Stored entries
______________________________
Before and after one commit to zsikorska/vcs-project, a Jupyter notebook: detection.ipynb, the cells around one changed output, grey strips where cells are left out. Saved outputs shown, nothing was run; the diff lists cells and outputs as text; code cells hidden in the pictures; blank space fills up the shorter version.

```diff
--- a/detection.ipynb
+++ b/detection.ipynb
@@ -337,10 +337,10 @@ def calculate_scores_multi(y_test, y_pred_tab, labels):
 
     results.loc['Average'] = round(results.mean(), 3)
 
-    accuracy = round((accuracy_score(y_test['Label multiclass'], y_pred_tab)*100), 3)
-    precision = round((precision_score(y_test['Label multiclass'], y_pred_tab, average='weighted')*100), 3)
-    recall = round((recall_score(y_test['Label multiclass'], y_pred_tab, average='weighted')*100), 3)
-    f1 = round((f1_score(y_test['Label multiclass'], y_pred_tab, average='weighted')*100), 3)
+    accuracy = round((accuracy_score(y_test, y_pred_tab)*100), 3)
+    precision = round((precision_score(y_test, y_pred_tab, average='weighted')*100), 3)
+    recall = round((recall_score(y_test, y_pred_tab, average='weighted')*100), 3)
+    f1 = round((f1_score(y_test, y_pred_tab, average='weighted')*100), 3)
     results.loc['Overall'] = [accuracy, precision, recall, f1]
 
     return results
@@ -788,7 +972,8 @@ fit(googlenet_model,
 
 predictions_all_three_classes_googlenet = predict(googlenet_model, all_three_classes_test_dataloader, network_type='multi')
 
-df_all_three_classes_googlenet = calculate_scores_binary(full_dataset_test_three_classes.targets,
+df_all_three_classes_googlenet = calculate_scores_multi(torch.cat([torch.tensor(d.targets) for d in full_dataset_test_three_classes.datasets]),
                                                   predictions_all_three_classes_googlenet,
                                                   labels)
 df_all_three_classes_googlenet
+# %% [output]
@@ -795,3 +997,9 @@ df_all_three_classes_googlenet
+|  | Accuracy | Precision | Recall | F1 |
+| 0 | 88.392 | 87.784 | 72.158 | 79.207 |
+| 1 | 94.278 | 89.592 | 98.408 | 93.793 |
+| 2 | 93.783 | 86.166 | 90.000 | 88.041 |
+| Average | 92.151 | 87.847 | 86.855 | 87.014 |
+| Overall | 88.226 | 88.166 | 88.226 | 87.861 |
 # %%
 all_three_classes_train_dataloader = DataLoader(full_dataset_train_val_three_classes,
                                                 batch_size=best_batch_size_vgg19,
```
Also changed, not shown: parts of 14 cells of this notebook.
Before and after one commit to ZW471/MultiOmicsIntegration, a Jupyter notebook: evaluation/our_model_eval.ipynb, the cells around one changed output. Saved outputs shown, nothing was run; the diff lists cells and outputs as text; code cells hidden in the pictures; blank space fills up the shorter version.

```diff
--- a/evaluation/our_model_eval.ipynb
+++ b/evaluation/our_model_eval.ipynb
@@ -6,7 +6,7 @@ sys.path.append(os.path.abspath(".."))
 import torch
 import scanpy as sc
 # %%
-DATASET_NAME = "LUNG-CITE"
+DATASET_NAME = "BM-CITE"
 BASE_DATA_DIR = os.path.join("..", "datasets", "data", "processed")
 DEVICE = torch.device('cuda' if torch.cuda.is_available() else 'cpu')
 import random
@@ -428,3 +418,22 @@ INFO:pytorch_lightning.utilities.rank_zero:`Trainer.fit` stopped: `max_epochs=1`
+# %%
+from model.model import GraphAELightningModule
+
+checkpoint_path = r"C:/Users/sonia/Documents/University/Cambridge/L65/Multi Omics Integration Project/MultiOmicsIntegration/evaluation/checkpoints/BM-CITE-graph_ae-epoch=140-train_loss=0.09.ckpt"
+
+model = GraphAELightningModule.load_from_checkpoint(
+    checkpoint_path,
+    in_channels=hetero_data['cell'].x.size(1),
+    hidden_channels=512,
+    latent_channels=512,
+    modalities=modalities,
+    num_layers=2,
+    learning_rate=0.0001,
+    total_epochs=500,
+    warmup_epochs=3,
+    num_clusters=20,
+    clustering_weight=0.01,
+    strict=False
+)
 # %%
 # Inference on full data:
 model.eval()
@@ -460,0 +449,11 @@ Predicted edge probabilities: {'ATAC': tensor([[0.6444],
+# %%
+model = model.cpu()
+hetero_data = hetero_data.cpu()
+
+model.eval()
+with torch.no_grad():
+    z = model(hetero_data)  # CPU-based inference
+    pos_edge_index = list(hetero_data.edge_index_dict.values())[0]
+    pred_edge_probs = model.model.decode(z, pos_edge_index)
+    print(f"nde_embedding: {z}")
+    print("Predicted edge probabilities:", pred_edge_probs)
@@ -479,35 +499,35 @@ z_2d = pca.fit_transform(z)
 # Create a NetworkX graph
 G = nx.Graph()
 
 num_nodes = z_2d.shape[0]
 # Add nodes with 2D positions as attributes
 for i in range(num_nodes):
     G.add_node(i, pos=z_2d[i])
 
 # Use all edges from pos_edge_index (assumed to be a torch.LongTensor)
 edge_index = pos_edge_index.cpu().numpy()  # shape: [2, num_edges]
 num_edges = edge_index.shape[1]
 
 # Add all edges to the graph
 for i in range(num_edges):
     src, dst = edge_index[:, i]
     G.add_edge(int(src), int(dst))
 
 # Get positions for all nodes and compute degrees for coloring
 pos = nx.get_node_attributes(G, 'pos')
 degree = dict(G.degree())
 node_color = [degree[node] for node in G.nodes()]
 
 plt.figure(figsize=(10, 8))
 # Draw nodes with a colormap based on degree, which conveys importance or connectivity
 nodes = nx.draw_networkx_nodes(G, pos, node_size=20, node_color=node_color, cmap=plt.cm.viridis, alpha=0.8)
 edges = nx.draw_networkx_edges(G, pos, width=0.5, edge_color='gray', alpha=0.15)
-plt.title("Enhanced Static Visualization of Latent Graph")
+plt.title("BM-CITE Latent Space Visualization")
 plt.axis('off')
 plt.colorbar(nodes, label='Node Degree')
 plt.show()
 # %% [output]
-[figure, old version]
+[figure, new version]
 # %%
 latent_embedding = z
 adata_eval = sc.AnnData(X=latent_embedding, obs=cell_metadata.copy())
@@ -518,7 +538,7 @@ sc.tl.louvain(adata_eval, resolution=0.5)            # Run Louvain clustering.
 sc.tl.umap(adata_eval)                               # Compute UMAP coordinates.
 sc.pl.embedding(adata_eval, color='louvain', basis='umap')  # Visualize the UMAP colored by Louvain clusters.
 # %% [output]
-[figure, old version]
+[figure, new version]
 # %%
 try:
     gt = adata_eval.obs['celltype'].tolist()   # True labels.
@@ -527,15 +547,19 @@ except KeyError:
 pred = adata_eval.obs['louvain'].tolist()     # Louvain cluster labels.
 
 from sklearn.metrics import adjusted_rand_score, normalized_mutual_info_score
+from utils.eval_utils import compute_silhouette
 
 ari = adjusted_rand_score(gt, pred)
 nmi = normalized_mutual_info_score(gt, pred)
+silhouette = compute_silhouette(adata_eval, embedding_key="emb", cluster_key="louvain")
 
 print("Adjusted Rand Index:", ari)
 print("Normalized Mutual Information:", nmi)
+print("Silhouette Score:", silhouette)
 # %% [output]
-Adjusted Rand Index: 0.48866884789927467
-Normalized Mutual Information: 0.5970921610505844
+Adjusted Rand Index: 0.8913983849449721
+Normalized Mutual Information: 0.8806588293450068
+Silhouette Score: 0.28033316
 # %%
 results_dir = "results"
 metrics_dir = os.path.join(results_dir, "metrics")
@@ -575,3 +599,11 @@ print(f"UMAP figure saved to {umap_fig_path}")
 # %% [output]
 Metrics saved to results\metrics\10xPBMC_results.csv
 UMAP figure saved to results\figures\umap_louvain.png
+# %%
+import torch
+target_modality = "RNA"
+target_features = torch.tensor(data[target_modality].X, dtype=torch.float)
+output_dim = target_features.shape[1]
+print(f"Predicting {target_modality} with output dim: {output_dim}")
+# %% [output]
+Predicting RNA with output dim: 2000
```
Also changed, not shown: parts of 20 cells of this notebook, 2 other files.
______________________________
## Problem statement
Going through the records, work out how many lines contain the word "print". Please answer with the number only.

## Response below
7